╔══

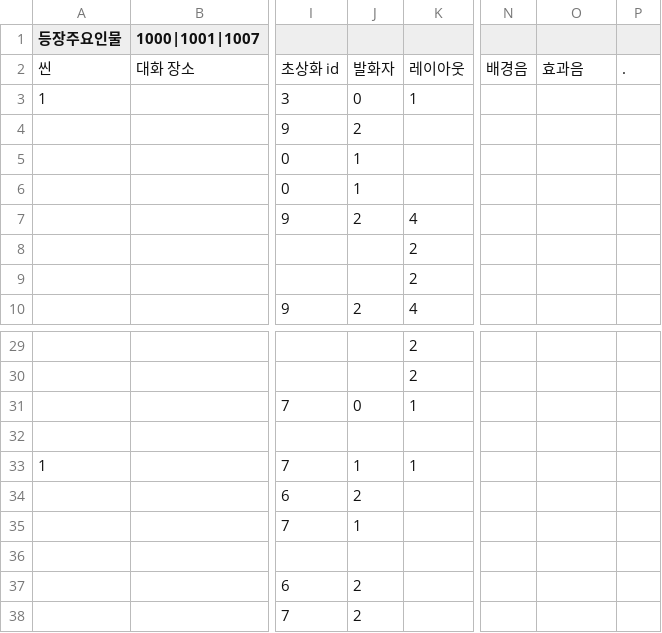
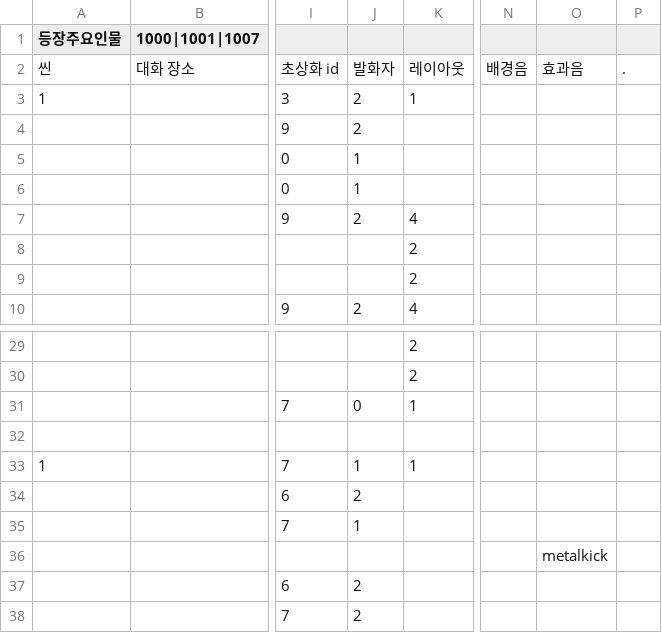
Before and after one commit to sopipc167/UnSleep, a CSV file: UnSleep/Assets/Resources/epi_csv/epi_16.csv, drawn as a sheet; only a part is shown, gaps mark what is left out; the diff names each change by its address in the sheet, - before the commit and + after, or states it on an @@ line.

```diff
--- a/UnSleep/Assets/Resources/epi_csv/epi_16.csv
+++ b/UnSleep/Assets/Resources/epi_csv/epi_16.csv
-J3: 0
+J3: 2
-O36: (empty)
+O36: metalkick
```
Also changed, not shown: UnSleep/Assets/Resources/epi_csv/epi_17.csv, 9 other files.
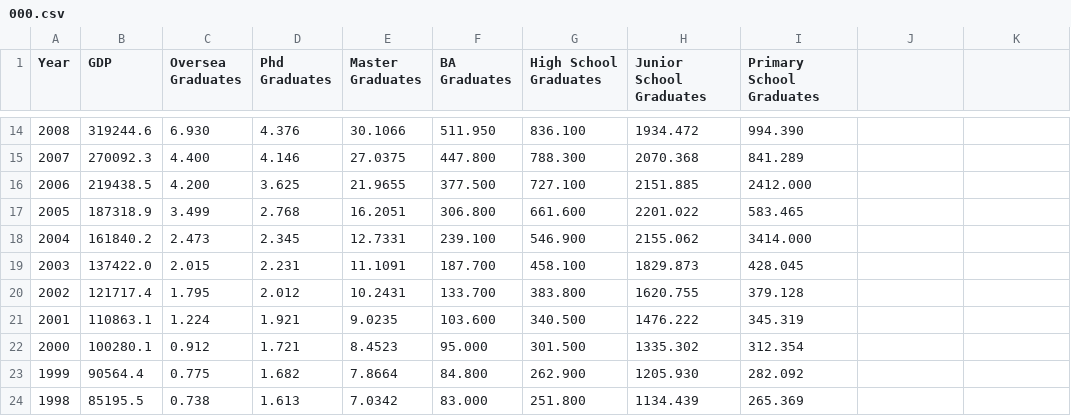
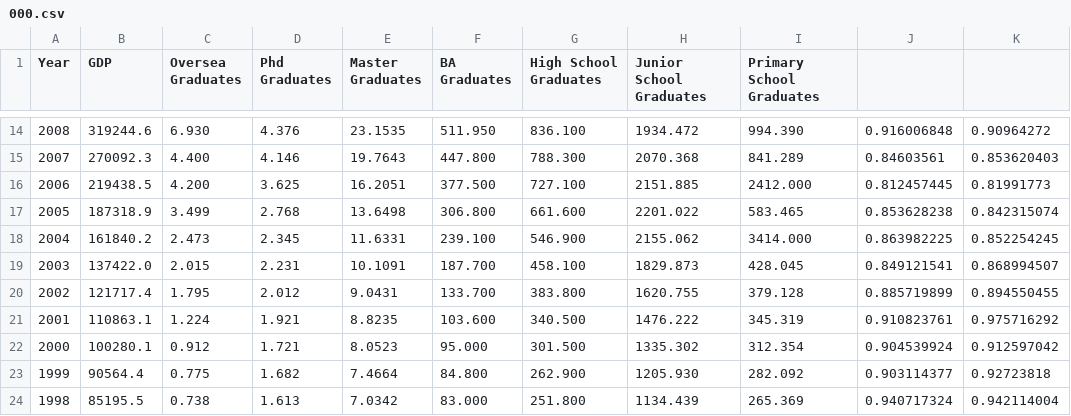
Before and after one commit to Mia0000000000001/text-file, a CSV file: 000.csv, drawn as a sheet; only a part is shown, gaps mark what is left out; the diff covers the shown part only.

```diff
--- a/000.csv
+++ b/000.csv
@@ -14,11 +14,11 @@
-2008,319244.6 ,6.930 ,4.376 ,30.1066 ,511.950 ,836.100 ,1934.472 ,994.390
-2007,270092.3 ,4.400 ,4.146 ,27.0375 ,447.800 ,788.300 ,2070.368 ,841.289
-2006,219438.5 ,4.200 ,3.625 ,21.9655 ,377.500 ,727.100 ,2151.885 ,2412.000
-2005,187318.9 ,3.499 ,2.768 ,16.2051 ,306.800 ,661.600 ,2201.022 ,583.465
-2004,161840.2 ,2.473 ,2.345 ,12.7331 ,239.100 ,546.900 ,2155.062 ,3414.000
-2003,137422.0 ,2.015 ,2.231 ,11.1091 ,187.700 ,458.100 ,1829.873 ,428.045
-2002,121717.4 ,1.795 ,2.012 ,10.2431 ,133.700 ,383.800 ,1620.755 ,379.128
-2001,110863.1 ,1.224 ,1.921 ,9.0235 ,103.600 ,340.500 ,1476.222 ,345.319
-2000,100280.1 ,0.912 ,1.721 ,8.4523 ,95.000 ,301.500 ,1335.302 ,312.354
-1999,90564.4 ,0.775 ,1.682 ,7.8664 ,84.800 ,262.900 ,1205.930 ,282.092
-1998,85195.5 ,0.738 ,1.613 ,7.0342 ,83.000 ,251.800 ,1134.439 ,265.369
+2008,319244.6 ,6.930 ,4.376 ,23.1535 ,511.950 ,836.100 ,1934.472 ,994.390 ,0.916006848,0.90964272
+2007,270092.3 ,4.400 ,4.146 ,19.7643 ,447.800 ,788.300 ,2070.368 ,841.289 ,0.84603561,0.853620403
+2006,219438.5 ,4.200 ,3.625 ,16.2051 ,377.500 ,727.100 ,2151.885 ,2412.000 ,0.812457445,0.81991773
+2005,187318.9 ,3.499 ,2.768 ,13.6498 ,306.800 ,661.600 ,2201.022 ,583.465 ,0.853628238,0.842315074
+2004,161840.2 ,2.473 ,2.345 ,11.6331 ,239.100 ,546.900 ,2155.062 ,3414.000 ,0.863982225,0.852254245
+2003,137422.0 ,2.015 ,2.231 ,10.1091 ,187.700 ,458.100 ,1829.873 ,428.045 ,0.849121541,0.868994507
+2002,121717.4 ,1.795 ,2.012 ,9.0431 ,133.700 ,383.800 ,1620.755 ,379.128 ,0.885719899,0.894550455
+2001,110863.1 ,1.224 ,1.921 ,8.8235 ,103.600 ,340.500 ,1476.222 ,345.319 ,0.910823761,0.975716292
+2000,100280.1 ,0.912 ,1.721 ,8.0523 ,95.000 ,301.500 ,1335.302 ,312.354 ,0.904539924,0.912597042
+1999,90564.4 ,0.775 ,1.682 ,7.4664 ,84.800 ,262.900 ,1205.930 ,282.092 ,0.903114377,0.92723818
+1998,85195.5 ,0.738 ,1.613 ,7.0342 ,83.000 ,251.800 ,1134.439 ,265.369 ,0.940717324,0.942114004
```
Also changed, not shown: 114 edited cells elsewhere in this file.
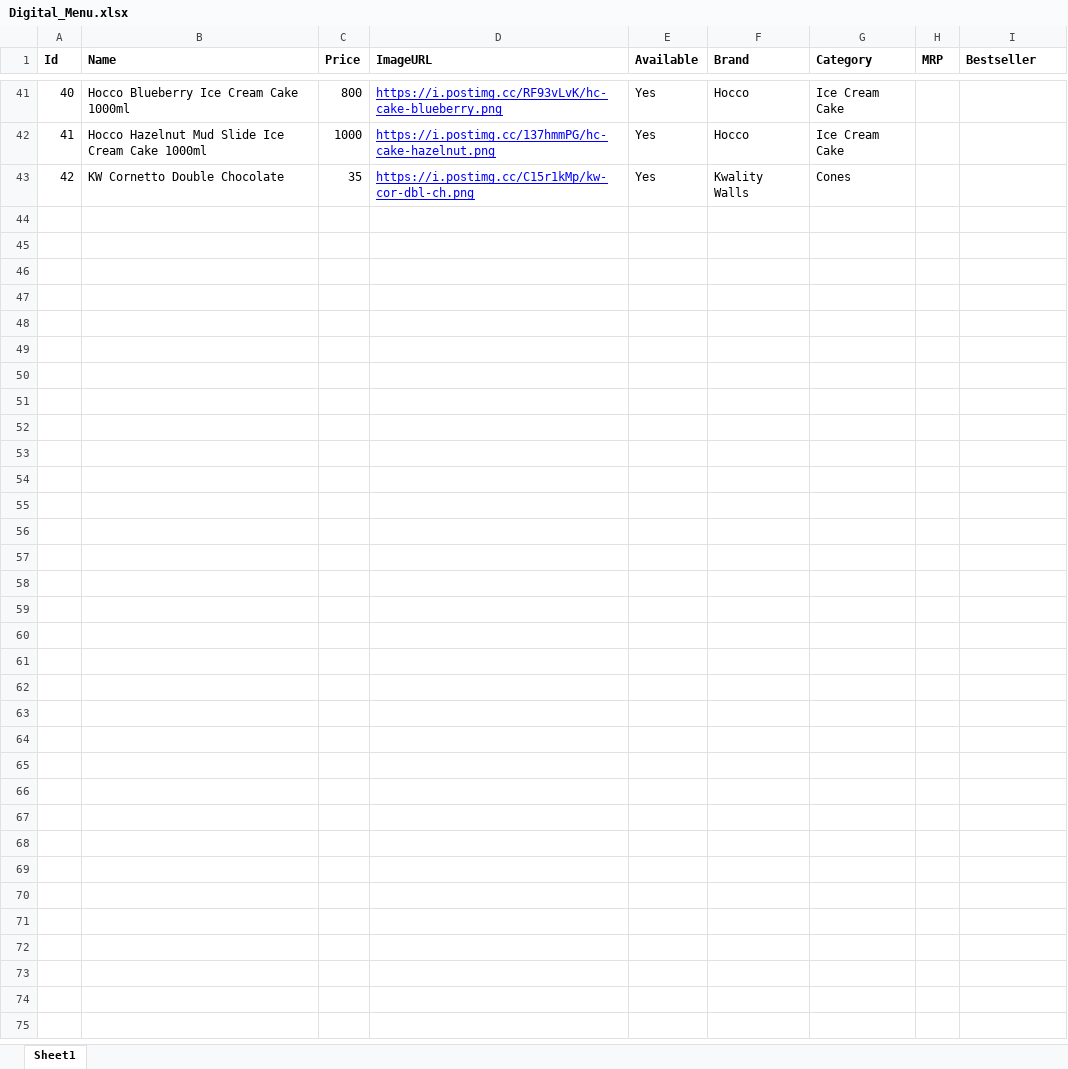
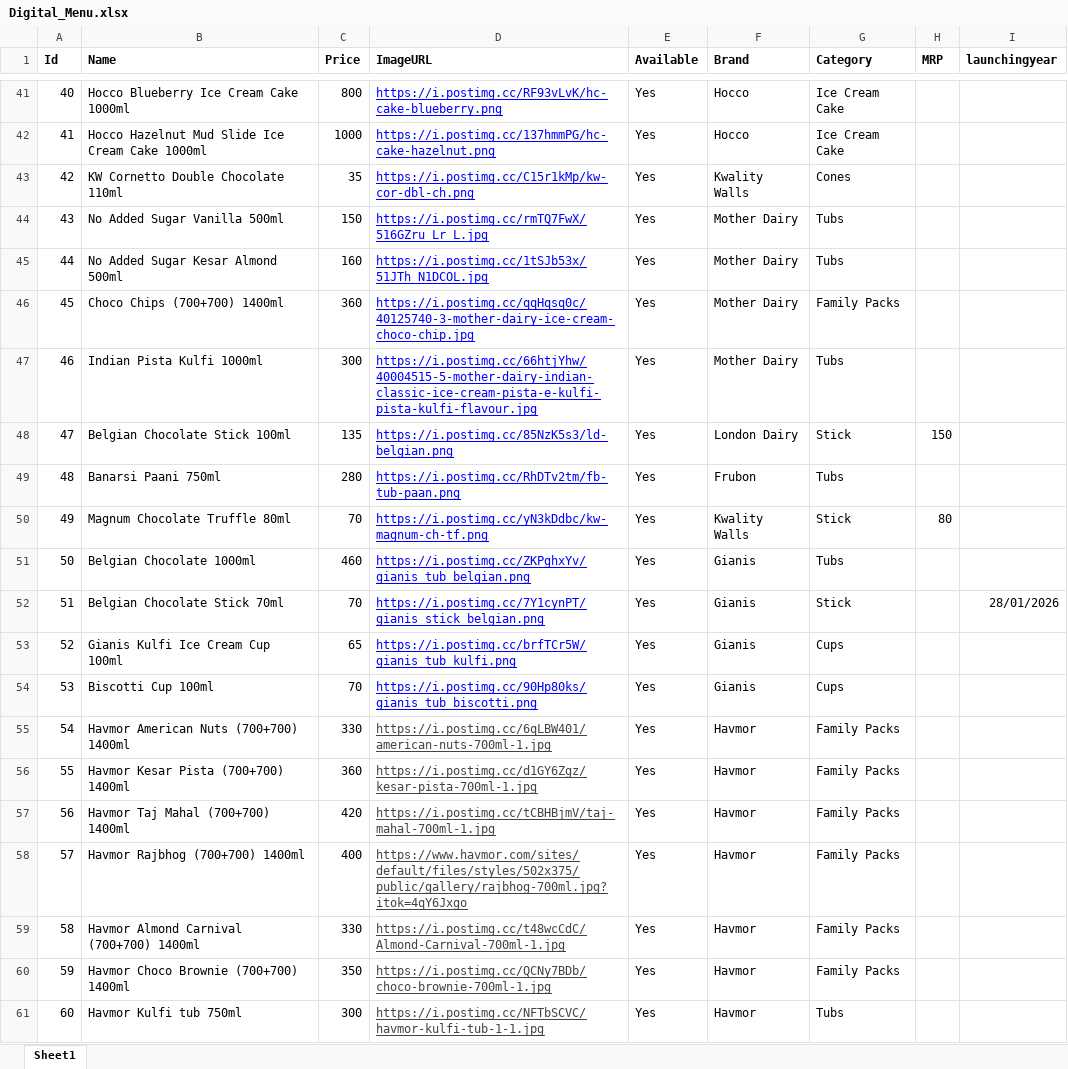
Before and after one commit to IshitaAgarwal05/digital-menu, an Excel workbook: Digital_Menu.xlsx, sheet Sheet1, drawn as a sheet; only a part is shown, gaps mark what is left out; values as stored, in another font and other column widths than the file's, no borders; charts and pictures and table styles not drawn; the diff covers the shown part only; the diff names each change by its address in the sheet, - before the commit and + after, or states it on an @@ line.

```diff
--- a/Digital_Menu.xlsx (sheet Sheet1)
+++ b/Digital_Menu.xlsx (sheet Sheet1)
-I1: Bestseller
+I1: launchingyear
-B43 (Name): KW Cornetto Double Chocolate
+B43 (Name): KW Cornetto Double Chocolate 110ml
+row 44: 43 | No Added Sugar Vanilla 500ml | 150 | https://i.postimg.cc/rmTQ7FwX/516GZru_Lr_L.jpg | Yes | Mother Dairy | Tubs
+row 45: 44 | No Added Sugar Kesar Almond 500ml | 160 | https://i.postimg.cc/1tSJb53x/51JTh_N1DCOL.jpg | Yes | Mother Dairy | Tubs
+row 46: 45 | Choco Chips (700+700) 1400ml | 360 | https://i.postimg.cc/qqHqsq0c/40125740-3-mother-dairy-ice-cream-choco-chip.jpg | Yes | Mother Dairy | Family Packs
+row 47: 46 | Indian Pista Kulfi 1000ml | 300 | https://i.postimg.cc/66htjYhw/40004515-5-mother-dairy-indian-classic-ice-cream-pista-e-kulfi-pista-kulfi-flavour.jpg | Yes | Mother Dairy | Tubs
+row 48: 47 | Belgian Chocolate Stick 100ml | 135 | https://i.postimg.cc/85NzK5s3/ld-belgian.png | Yes | London Dairy | Stick | 150
+row 49: 48 | Banarsi Paani 750ml | 280 | https://i.postimg.cc/RhDTv2tm/fb-tub-paan.png | Yes | Frubon | Tubs
+row 50: 49 | Magnum Chocolate Truffle 80ml | 70 | https://i.postimg.cc/yN3kDdbc/kw-magnum-ch-tf.png | Yes | Kwality Walls | Stick | 80
+row 51: 50 | Belgian Chocolate 1000ml | 460 | https://i.postimg.cc/ZKPghxYv/gianis_tub_belgian.png | Yes | Gianis | Tubs
+row 52: 51 | Belgian Chocolate Stick 70ml | 70 | https://i.postimg.cc/7Y1cynPT/gianis_stick_belgian.png | Yes | Gianis | Stick |  | 28/01/2026
+row 53: 52 | Gianis Kulfi Ice Cream Cup 100ml | 65 | https://i.postimg.cc/brfTCr5W/gianis_tub_kulfi.png | Yes | Gianis | Cups
+row 54: 53 | Biscotti Cup 100ml | 70 | https://i.postimg.cc/90Hp80ks/gianis_tub_biscotti.png | Yes | Gianis | Cups
+row 55: 54 | Havmor American Nuts (700+700) 1400ml | 330 | https://i.postimg.cc/6qLBW401/american-nuts-700ml-1.jpg | Yes | Havmor | Family Packs
+row 56: 55 | Havmor Kesar Pista (700+700) 1400ml | 360 | https://i.postimg.cc/d1GY6Zgz/kesar-pista-700ml-1.jpg | Yes | Havmor | Family Packs
+row 57: 56 | Havmor Taj Mahal (700+700) 1400ml | 420 | https://i.postimg.cc/tCBHBjmV/taj-mahal-700ml-1.jpg | Yes | Havmor | Family Packs
+row 58: 57 | Havmor Rajbhog (700+700) 1400ml | 400 | https://www.havmor.com/sites/default/files/styles/502x375/public/gallery/rajbhog-700ml.jpg?itok=4qY6Jxgo | Yes | Havmor | Family Packs
+row 59: 58 | Havmor Almond Carnival (700+700) 1400ml | 330 | https://i.postimg.cc/t48wcCdC/Almond-Carnival-700ml-1.jpg | Yes | Havmor | Family Packs
+row 60: 59 | Havmor Choco Brownie (700+700) 1400ml | 350 | https://i.postimg.cc/QCNy7BDb/choco-brownie-700ml-1.jpg | Yes | Havmor | Family Packs
+row 61: 60 | Havmor Kulfi tub 750ml | 300 | https://i.postimg.cc/NFTbSCVC/havmor-kulfi-tub-1-1.jpg | Yes | Havmor | Tubs
```
Also changed, not shown: 14 added rows and 18 edited cells elsewhere in this sheet, 56 other files.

╚══

_EXERCISE_: Scan the entries above and work out how many lines include the word "changed"; the reply is that number alone.

_TASK RESULT_: 3